Unique E-commerce System

  • The client is a US e-commerce selling luxurious Italian fashion brands worldwide.
  • We started the project supporting the client in system migration from a monolith to a modern microservice-based architecture.
  • Our main goal was to transition without interrupting daily operations keeping the system running at all time.
  • At the same time, we were presented with many ideas for new features we've been designing and implementing.
  • Our team replaced the client's team over time, and now the whole development, support, project and product management are on our side.
Italist is an eCommerce like no other.

They have a network of Italian partner boutiques and offer over 1,500 luxury brands, making them accessible to the world with their tailor-made system. A web application is the center of gravity.

First fittings

In 2014 a unique startup was born in Silicon Valley with a promise to bring Italian fashion brands to the world, keeping Italian retail prices and delivering the product to customers from 180+ countries in 2-4 business days. All that while upholding the highest standards, verifying partner boutiques on-site, and training them to meet required product and packaging quality.

The Italist's business model had to be supported by a custom system to handle all twists and turns of global retail, starting with over 200,000 products in a catalog through a payment system to worldwide shipping.

The system was designed and built up as a PHP monolith, but after some time, and with a growing client base and partnership network, it started to get to the point where it was no longer maintainable nor extensible.

The client was looking for a backend-proficient tech partner to plan and execute the migration seamlessly, keeping the system operating. We were happy to take on the challenge.

Cutting and sewing the fabric

The first step was to plan the architecture of a new system. We teamed up with the client's CTO and agreed on microservices written in GoLang and orchestrated in Kubernetes.

The second step is an ongoing process of selecting a system part that we will migrate. Our goal here is to keep the system going without interruptions and develop new features simultaneously. We take small steps, consistently moving more and more pieces to the new instance and integrating them with the legacy system.

The biggest challenge here is the infrastructure robustness as it has to support many aspects of business and handle peaks in several sessions, e.g., during seasonal sales or Black Friday.

Accessories make everything better

The migration process was going very well, so we started developing new system features.

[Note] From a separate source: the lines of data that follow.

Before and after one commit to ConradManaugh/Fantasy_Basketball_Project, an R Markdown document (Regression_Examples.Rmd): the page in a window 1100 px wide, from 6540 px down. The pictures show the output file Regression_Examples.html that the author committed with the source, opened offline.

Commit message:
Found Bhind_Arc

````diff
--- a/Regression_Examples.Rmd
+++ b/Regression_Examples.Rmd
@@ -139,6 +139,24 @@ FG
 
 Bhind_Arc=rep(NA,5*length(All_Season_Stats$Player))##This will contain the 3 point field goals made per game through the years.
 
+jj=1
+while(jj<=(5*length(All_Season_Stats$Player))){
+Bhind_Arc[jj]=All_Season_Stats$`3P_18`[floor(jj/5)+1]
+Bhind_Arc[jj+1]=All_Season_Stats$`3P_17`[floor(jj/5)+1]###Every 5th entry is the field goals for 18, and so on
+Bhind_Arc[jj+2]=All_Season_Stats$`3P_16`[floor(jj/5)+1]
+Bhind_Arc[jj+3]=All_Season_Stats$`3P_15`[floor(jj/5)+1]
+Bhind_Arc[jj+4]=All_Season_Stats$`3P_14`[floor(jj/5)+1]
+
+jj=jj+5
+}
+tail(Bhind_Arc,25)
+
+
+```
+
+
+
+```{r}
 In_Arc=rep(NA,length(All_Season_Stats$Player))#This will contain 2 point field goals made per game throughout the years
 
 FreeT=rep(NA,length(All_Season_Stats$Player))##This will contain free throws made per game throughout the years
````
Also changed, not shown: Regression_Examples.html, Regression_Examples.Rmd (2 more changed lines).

"They've made our collaboration effortless and pleasant; we can't imagine working without them now."
Tim Mansfeld, CTO at Italist

Some of the more significant increments we delivered were:

  • Redesigning the entire web application frontend to meet the highest SEO criteria connected with performance and page structure;
  • Handling more and more 3rd party integrations as the business was growing and becoming present in new markets;
  • Internationalizing the system by building an engine that allowed us to make the web application native to Japanese and Chinese markets (the Arabic right-to-left version was also production-ready);
  • Supporting Italts's marketing team by automating remarketing processes such as user tracking followed by personalized mailings.
A custom-tailored set

Some of the burdens of having a dispersed team is a communication clog between business and development. As the business priorities have high dynamics, we have to have a high level of understanding to stay flexible and react to them quickly.

That’s why we put some big effort into starting end-to-end project management on our side after the client’s PM let them know she would be leaving soon. We’ve added PM and PO to our team and made the transition go very smoothly. We're now better suited to work in the US timezone and can plan our work miles ahead.

To optimize the workflow, we divided our development team into smaller squads to keep the team collaboration and peer reviews possible but make the artifacts (meetings, planning, etc.) as short and efficient as possible.

This way, Sparkbit is now at the core of Italist platform development, tightening the connection with the business and supporting its growth.

Sparkbit has the intellectual rigor to handle quite difficult problems that are at the intersection of, for example, distributed systems, AI and the specific vertical that your business is.
Tim MansfieldCTOItalist